Intersex, a 30 minute radio program produced by Dheera Sujan of Radio Netherlands is part of Soundprint’s international documentary exchange series, Crossing Boundaries. Listen online in Real Player format as a group of women with AIS talk about their lives.
“Not telling people about your condition is more difficult than having the condition itself.”
“We appeared on tv as a kind of protest against doctors who are still saying that no one should talk about this. We showed them that we can tell 900,000 people about it, and nothing bad happened to us. In fact, we had nothing but positive reactions.”
“Our results indicate that individuals who have had clitoral surgery are more likely than those who have not to report a complete failure to achieve orgasm and higher rates of non-sensuality—in particular, a lack of enjoyment in being caressed and in caressing their partner’s body.”
“Our findings suggest that adult sexual function could be compromised by feminising clitoral surgery. Infants and young children are powerless to oppose any procedures, so genital surgery for them is not just a medical issue but also a moral one. Debate over ethics with interested parties should be encouraged and clinicians should advance the debate and help individuals and families to make the best possible decisions by producing reliable information. Many surgeons will undoubtedly feel justified in doubting the findings of this study, and will fall back on the traditional response of claiming that current techniques are more advanced than the surgical procedures we assessed. Although surgery has advanced in many ways, this is not a valid reason for complacency. In this study surgery was done 8-40 years ago, and most individuals had undergone clitorectomy. Of the three sexually active participants who had undergone the newer technique of nerve-sparing clitoral reduction, however, two had the worst possible score for orgasm difficulties(orgasm subscale score of 9).”

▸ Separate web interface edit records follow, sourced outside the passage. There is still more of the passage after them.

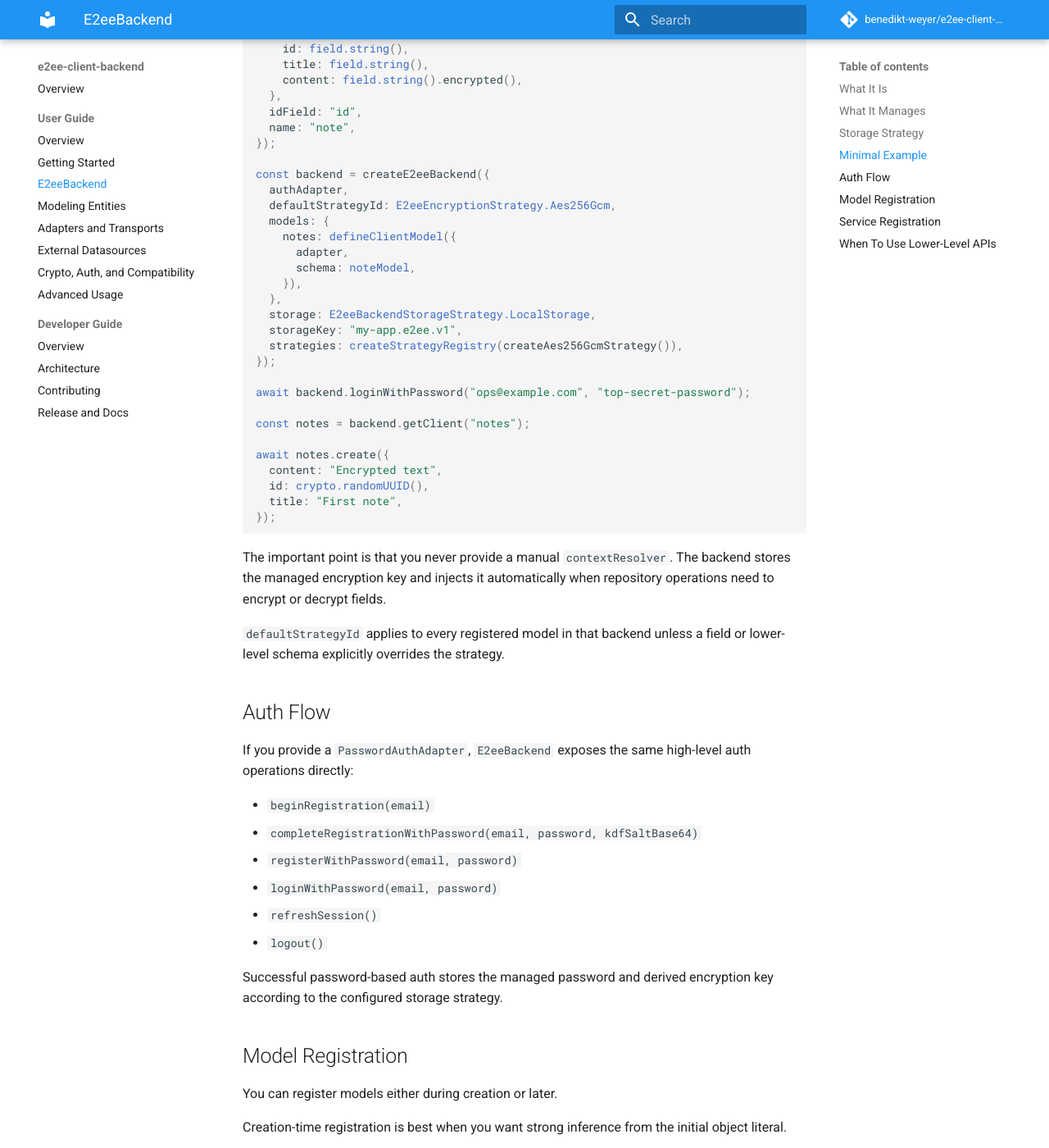
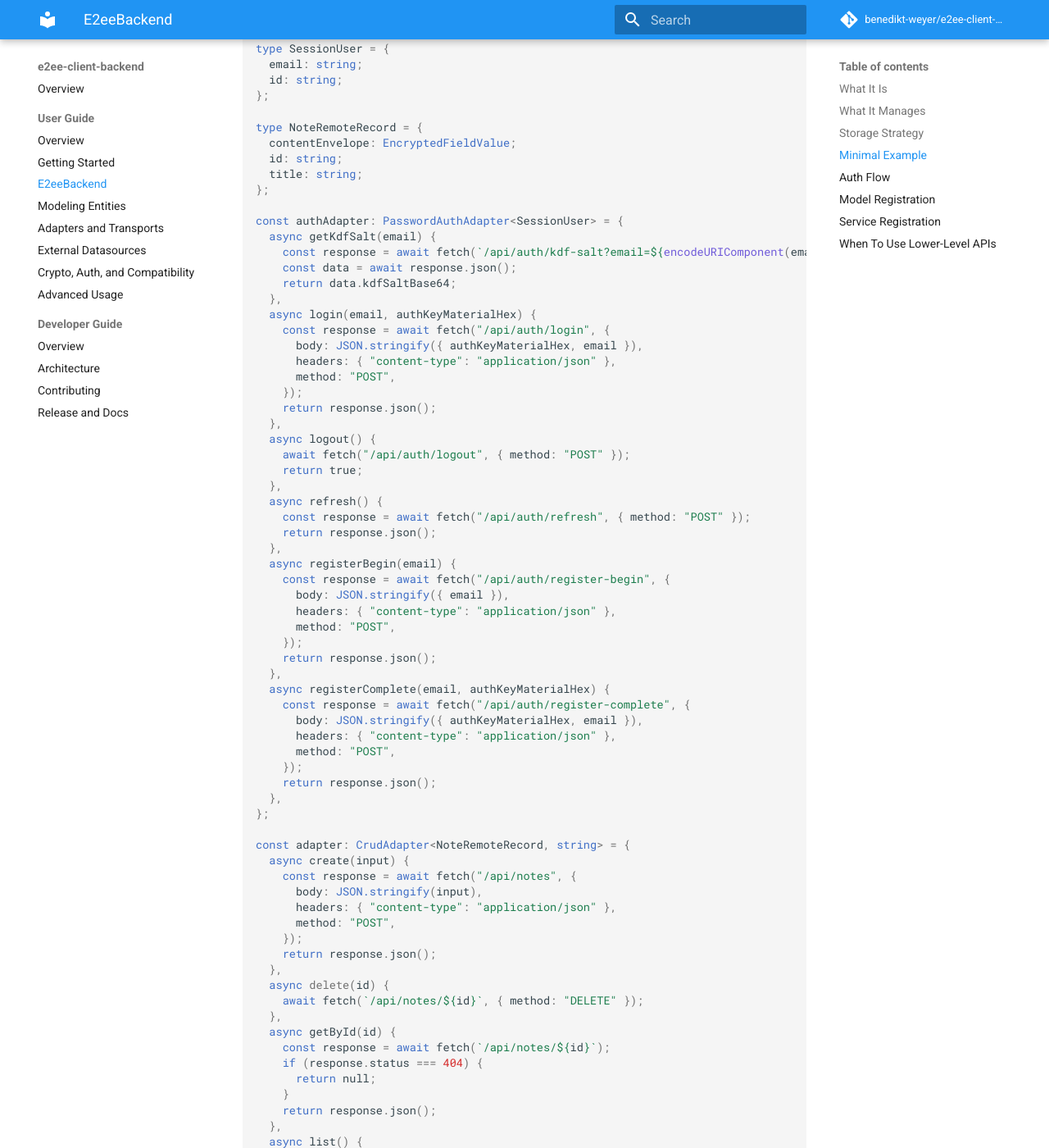
Before and after one commit to benedikt-weyer/e2ee-client-backend, an MkDocs documentation site: the page built from docs/user/e2ee-backend.md, in a window 1280 px wide and 1400 px high, scrolled down 1586 px. Shown: the whole window at 82% size. Built offline with MkDocs 1.6.1 and Material for MkDocs 9.7.7, drawn with Linux system fonts in a browser that asks for light colours; comment, search, counter and statistics services are not loaded; some of the changed text lies outside the part shown.

Commit message:
feat: add auth and CRUD adapters for session and note management in documentation

````diff
--- a/docs/user/e2ee-backend.md
+++ b/docs/user/e2ee-backend.md
@@ -43,8 +43,11 @@ The package default is local storage.
 
 ```ts
 import {
+  type CrudAdapter,
   E2eeEncryptionStrategy,
   E2eeBackendStorageStrategy,
+  type EncryptedFieldValue,
+  type PasswordAuthAdapter,
   createAes256GcmStrategy,
   createE2eeBackend,
   createStrategyRegistry,
@@ -52,6 +55,90 @@ import {
   defineEntityModel,
   field,
 } from "e2ee-client-backend";
+
+type SessionUser = {
+  email: string;
+  id: string;
+};
+
+type NoteRemoteRecord = {
+  contentEnvelope: EncryptedFieldValue;
+  id: string;
+  title: string;
+};
+
+const authAdapter: PasswordAuthAdapter<SessionUser> = {
+  async getKdfSalt(email) {
+    const response = await fetch(`/api/auth/kdf-salt?email=${encodeURIComponent(email)}`);
+    const data = await response.json();
+    return data.kdfSaltBase64;
+  },
+  async login(email, authKeyMaterialHex) {
+    const response = await fetch("/api/auth/login", {
+      body: JSON.stringify({ authKeyMaterialHex, email }),
+      headers: { "content-type": "application/json" },
+      method: "POST",
+    });
+    return response.json();
+  },
+  async logout() {
+    await fetch("/api/auth/logout", { method: "POST" });
+    return true;
+  },
+  async refresh() {
+    const response = await fetch("/api/auth/refresh", { method: "POST" });
+    return response.json();
+  },
+  async registerBegin(email) {
+    const response = await fetch("/api/auth/register-begin", {
+      body: JSON.stringify({ email }),
+      headers: { "content-type": "application/json" },
+      method: "POST",
+    });
+    return response.json();
+  },
+  async registerComplete(email, authKeyMaterialHex) {
+    const response = await fetch("/api/auth/register-complete", {
+      body: JSON.stringify({ authKeyMaterialHex, email }),
+      headers: { "content-type": "application/json" },
+      method: "POST",
+    });
+    return response.json();
+  },
+};
+
+const adapter: CrudAdapter<NoteRemoteRecord, string> = {
+  async create(input) {
+    const response = await fetch("/api/notes", {
+      body: JSON.stringify(input),
+      headers: { "content-type": "application/json" },
+      method: "POST",
+    });
+    return response.json();
+  },
+  async delete(id) {
+    await fetch(`/api/notes/${id}`, { method: "DELETE" });
+  },
+  async getById(id) {
+    const response = await fetch(`/api/notes/${id}`);
+    if (response.status === 404) {
+      return null;
+    }
+    return response.json();
+  },
+  async list() {
+    const response = await fetch("/api/notes");
+    return response.json();
+  },
+  async update(id, input) {
+    const response = await fetch(`/api/notes/${id}`, {
+      body: JSON.stringify(input),
+      headers: { "content-type": "application/json" },
+      method: "PUT",
+    });
+    return response.json();
+  },
+};
 
 const noteModel = defineEntityModel({
   cacheCollection: "notes",
@@ -90,6 +177,8 @@ await notes.create({
 ```
 
 The important point is that you never provide a manual `contextResolver`. The backend stores the managed encryption key and injects it automatically when repository operations need to encrypt or decrypt fields.
+
+In other words, `authAdapter` and `adapter` are application code. `authAdapter` connects password auth to your backend, and `adapter` connects CRUD operations for one model to your API.
 
 `defaultStrategyId` applies to every registered model in that backend unless a field or lower-level schema explicitly overrides the strategy.
 
````
Also changed, not shown: README.md (+89 -0 lines), docs/user/getting-started.md (+89 -0 lines).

Berenbaum: Management of Children With Intersex Conditions: Psychological and Methodological Perspectives
“Rearing children as intersex is not advocated by health professionals or activist organizations (including ISNA).” Thank you, Sheri!
“The lack of systematic outcome data makes decisions about genital surgery very difficult. There are insufficient data regarding the functional consequences of genital surgery, but there are also insufficient data regarding the effects on a child of living with atypical genitalia. It is likely that the effects of both genital surgery and genital appearance are not the same for all individuals. Perceptions of and responses to the situation may be more important than its objective nature, and psychological support may help families develop coping strategies to foster mental health. It is important to remember that decisions should be made in the best interests of the child and not the parents.”

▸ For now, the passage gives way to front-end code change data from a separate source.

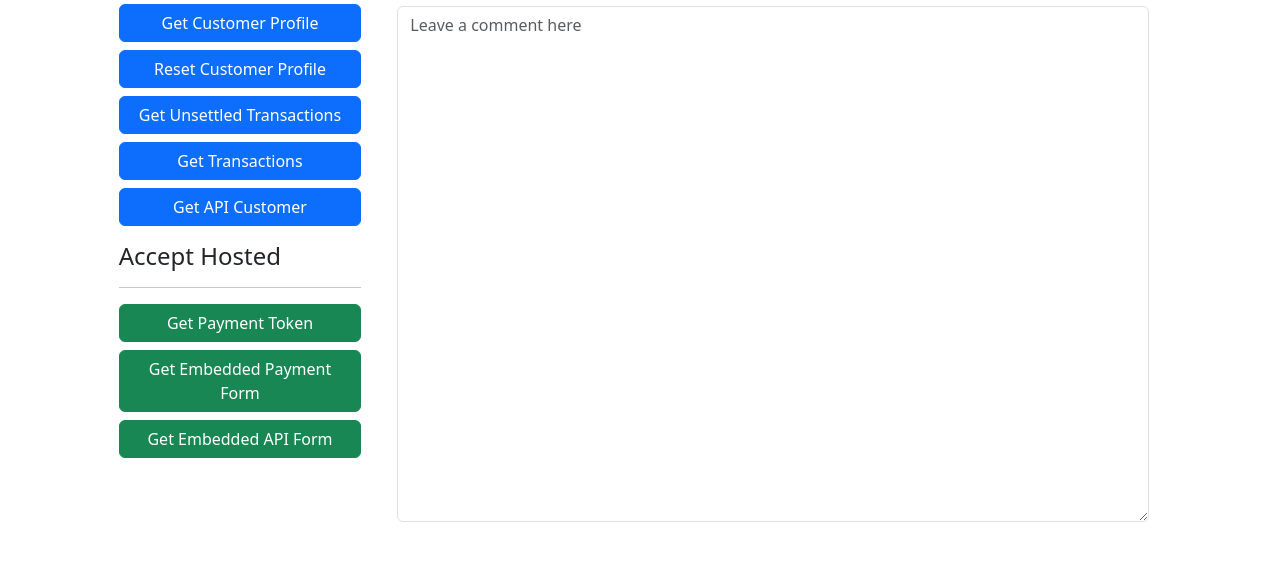
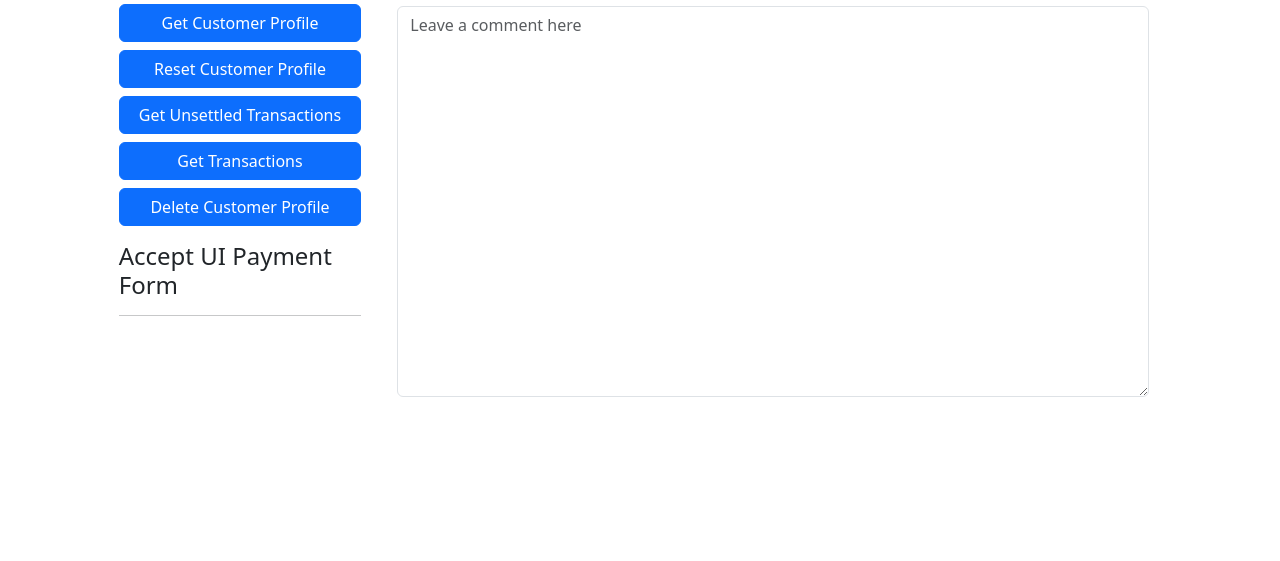
Before and after one commit to rlm8291/authorize_test, a Flask app: template templates/main.html in a window 1280 px wide. Shown: the part 193-754 px from the top of the page. Run offline with Flask 3, Linux system fonts and the light colour scheme; the template is opened without the code that fills it, so the values that code supplies are empty.

Commit message:
Update Core Actions Interacting With Authorize.net

```diff
--- a/app.py
+++ b/app.py
@@ -1,7 +1,5 @@
-from flask import Flask, render_template, request, url_for, jsonify
-from json import loads, dumps
+from flask import Flask, render_template, redirect
 from dotenv import dotenv_values
-from api_funcs import create_api_customer, api_accept_host_page
 from funcs import (
     create_customer,
     find_customer,
@@ -9,16 +7,19 @@ from funcs import (
     get_unsettled_transaction_list,
     get_customer_profile_transaction_list,
     delete_customer,
-    accept_host_page,
 )
 
 config = dotenv_values(".env")
-profile = {"id": "", "api_profile": "", "api_token": ""}
+profile = {"id": ""}
 app = Flask(__name__)
 
 
 @app.route("/", methods=["GET"])
 def hello_payment():
+    if profile["id"] != "":
+        customer = find_customer(profile["id"])
+        return render_template("main.html", response=customer)
+
     new_customer = create_customer()
     profile["id"] = new_customer["profileId"]
     return render_template("main.html", response=new_customer["response"])
@@ -26,6 +27,11 @@ def hello_payment():
 
 @app.route("/find", methods=["GET"])
 def search_customer():
+    if profile["id"] == "":
+        new_customer = create_customer()
+        profile["id"] = new_customer["profileId"]
+        return render_template("response.html", response=new_customer["response"])
+
     customer = find_customer(profile["id"])
     return render_template("response.html", response=customer)
 
@@ -38,6 +44,9 @@ def unsettled_transactions():
 
 @app.route("/get_transactions", methods=["GET"])
 def get_transactions():
+    if profile["id"] == "":
+        return render_template("action_required.html")
+
     customer_transactions = get_customer_profile_transaction_list(profile["id"])
     return render_template("response.html", response=customer_transactions)
 
@@ -50,6 +59,9 @@ def get_subscriptions():
 
 @app.route("/reset", methods=["PUT"])
 def reset_customer():
+    if profile["id"] == "":
+        return render_template("action_required.html")
+
     deleted_customer = delete_customer(profile["id"])
 
     if deleted_customer["result"] != "Ok":
@@ -60,73 +72,17 @@ def reset_customer():
 
     return render_template("response.html", response=new_customer["response"])
 
+@app.route("/delete", methods=["DELETE"])
+def delete():
+    if profile["id"] == "":
+        return render_template("action_required.html")
 
-@app.route("/payment_token", methods=["POST"])
-def get_payment():
-    iframe_url = url_for("static", filename="communicator.html", _external=True)
-    response_token = accept_host_page(profile["id"], iframe_url)
-    return render_template(
-        "response.html",
-        response=response_token["response"],
-        token=response_token["token"],
-    )
+    deleted_customer = delete_customer(profile["id"])
 
+    if deleted_customer["result"] == "Ok":
+        profile["id"] = ""
 
-@app.route("/payment_page", methods=["POST"])
-def send_payment():
-    iframe_url = url_for("static", filename="communicator.html", _external=True).replace("http", "https")
-    print(iframe_url)
-    response_token = accept_host_page(profile["id"], iframe_url)
-    return render_template("embedded_payment.html", token=response_token["token"])
-
-
-@app.route("/cancel", methods=["GET"])
-def cancel():
-    return render_template("cancel.html")
-
-
-@app.route("/receipt", methods=["POST"])
-def send_receipt():
-    details = request.values["iframe_response"]
-    parsed = loads(details)
-    formatted = dumps(parsed, indent=2)
-
-    return render_template("receipt.html", content=formatted)
-
-
-@app.route("/get_api_customer", methods=["GET"])
-def send_api_customer():
-    if profile["api_profile"] == "":
-        return render_template("api_message.html")
-
-    customer = find_customer(profile["api_profile"])
-    return render_template("response.html", response=customer)
-
-
-@app.route("/api_payment", methods=["POST"])
-def get_api_payment():
-    if profile["api_token"] == "":
-        return render_template("api_message.html")
-
-    return render_template("embedded_payment.html", token=profile["api_token"])
-
-
-@app.route("/dev_token", methods=["POST"])
-def dev_token():
-    payload = request.get_json()
-    customer = create_api_customer(
-        payload["firstName"], payload["lastName"], payload["email"]
-    )
-
-    profile["api_profile"] = customer
-
-    iframe_url = payload["iframeUrl"]
-    payment_token = api_accept_host_page(customer, iframe_url)
-    profile["api_token"] = payment_token
-
-    response = jsonify({"token": str(payment_token)})
-
-    return response
+    return render_template("response.html", response=deleted_customer)
 
 
 @app.route("/test", methods=["GET"])
--- /dev/null
+++ b/templates/action_required.html
@@ -0,0 +1,5 @@
+<div class="container-fluid h-100" id="response_message">
+  <h4>There's no profile to be found!!! <span class="badge rounded-pill text-bg-danger"> Cancel : Ok</span></h4>
+  <hr>
+  <textarea class="form-control h-100" placeholder="Leave a comment here">&lt;&lt;&lt;--- Please use Get Customer Profile to create a new customer profile!!!</textarea>
+</div>
--- a/templates/actions.html
+++ b/templates/actions.html
@@ -5,12 +5,9 @@
     <button class="btn btn-primary" hx-put="/reset" hx-target="#response_message">Reset Customer Profile</button>
     <button class="btn btn-primary" hx-get="/get_unsettled_transactions" hx-target="#response_message">Get Unsettled Transactions</button>
     <button class="btn btn-primary" hx-get="/get_transactions" hx-target="#response_message">Get Transactions</button>
-    <button class="btn btn-primary" hx-get="/get_api_customer" hx-target="#response_message">Get API Customer</button>
+    <button class="btn btn-primary" hx-delete="/delete" hx-target="#response_message">Delete Customer Profile</button>
 </div>
-<h4>Accept Hosted</h4>
+<h4>Accept UI Payment Form</h4>
 <hr>
 <div class='d-grid gap-2'>
-    <button class="btn btn-success" hx-post='/payment_token' hx-target="#response_message">Get Payment Token</button>
-    <button class="btn btn-success" hx-post='/payment_page' hx-target='#response_message' hx-swap="outerHTML">Get Embedded Payment Form</button>
-    <button class="btn btn-success" hx-post='/api_payment' hx-target='#response_message' hx-swap="outerHTML">Get Embedded API Form</button>
 </div>
--- a/templates/api_message.html
+++ /dev/null
@@ -1,5 +0,0 @@
-<div class="container-fluid h-100" id="response_message">
-  <h4>There hasn't been any updates to the API yet!!! <span class="badge rounded-pill text-bg-danger"> Cancel : Ok</span></h4>
-  <hr>
-  <textarea class="form-control h-100" placeholder="Leave a comment here">Please Post To /dev_token before using this page!</textarea>
-</div>
--- a/templates/cancel.html
+++ /dev/null
@@ -1,5 +0,0 @@
-<div class="container-fluid h-100" id="response_message">
-  <h4>You've cancelled the payment!!! <span class="badge rounded-pill text-bg-danger"> Cancel : Ok</span></h4>
-  <hr>
-  <textarea class="form-control h-100" placeholder="Leave a comment here">&lt;&lt;&lt;----- Select an action to the right!!!</textarea>
-</div>
--- a/templates/receipt.html
+++ /dev/null
@@ -1,5 +0,0 @@
-<div id="response_message" class="container-fluid h-100">
-    <h4>Successfully earned your gold using the payment page!!! <span class="badge rounded-pill text-bg-success">Success: Ok</span></h4>
-    <hr>
-    <textarea class="form-control h-100">{{ content }}</textarea>
-</div>
```
Also changed, not shown: api_funcs.py (deleted, +0 -120 lines), funcs.py (+0 -97 lines), templates/embedded_payment.html (deleted, +0 -44 lines).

Hester, J. David. 2004. Intersex(es) and alternative strategies of healing. Ethik in der Medizin 16:48-67.
———. 2004. Intersex(es) and informed consent: how physicians' rhetoric constrains choice. Theoretical Medicine 25:21-49.

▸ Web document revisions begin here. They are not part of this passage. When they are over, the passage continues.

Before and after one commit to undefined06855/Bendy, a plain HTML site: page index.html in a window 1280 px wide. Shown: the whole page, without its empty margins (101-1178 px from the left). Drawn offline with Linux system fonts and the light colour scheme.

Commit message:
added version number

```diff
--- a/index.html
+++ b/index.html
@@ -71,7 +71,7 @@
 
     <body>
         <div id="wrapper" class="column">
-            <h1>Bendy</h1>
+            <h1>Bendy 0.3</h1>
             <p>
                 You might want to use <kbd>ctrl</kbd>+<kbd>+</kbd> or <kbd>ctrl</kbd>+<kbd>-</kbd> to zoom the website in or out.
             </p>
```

———. 2003. Rhetoric of the medical management of intersexed children. Genders 38. Available from http://www.genders.org/g38/g38_hester.html.
The Intersex Society of North America (ISNA) is the premier resource for people seeking information and advice about atypical reproductive anatomies and disorders of sex development (DSDs). Since our founding in 1993, we have been offering policy advice, positive advocacy, and caring support for individuals and families dealing with DSDs. You can also obtain our more extensive Handbook for Parents by visiting www.dsdguidelines.org.
The following are questions we suggest you ask your child’s medical care providers. We also suggest you take and keep careful notes so that you keep track of your child’s medical history and all your options
Another special issue on intersex. See table of contents at the BJU International (British Journal of Urology).
Most anguished title award goes to "How to make the least bad choice in children with ambiguous genitalia", by P.D.E. Mouriquand.
The medical profession has traditionally viewed an intersex birth as a "social emergency," pushing to assign a child's sex immediately and perform corrective surgery as soon as possible, says Celia Kaye, a professor of pediatrics at the University of Texas Health Science Center at San Antonio. Doctors want to avoid traumatizing parents and help the child grow up normally, without confusion or ridicule, she says.
Read the complete article at the Sacramento Bee.
In 2004 ISNA’s energies are focused on reforming U.S. medical education with regard to intersex.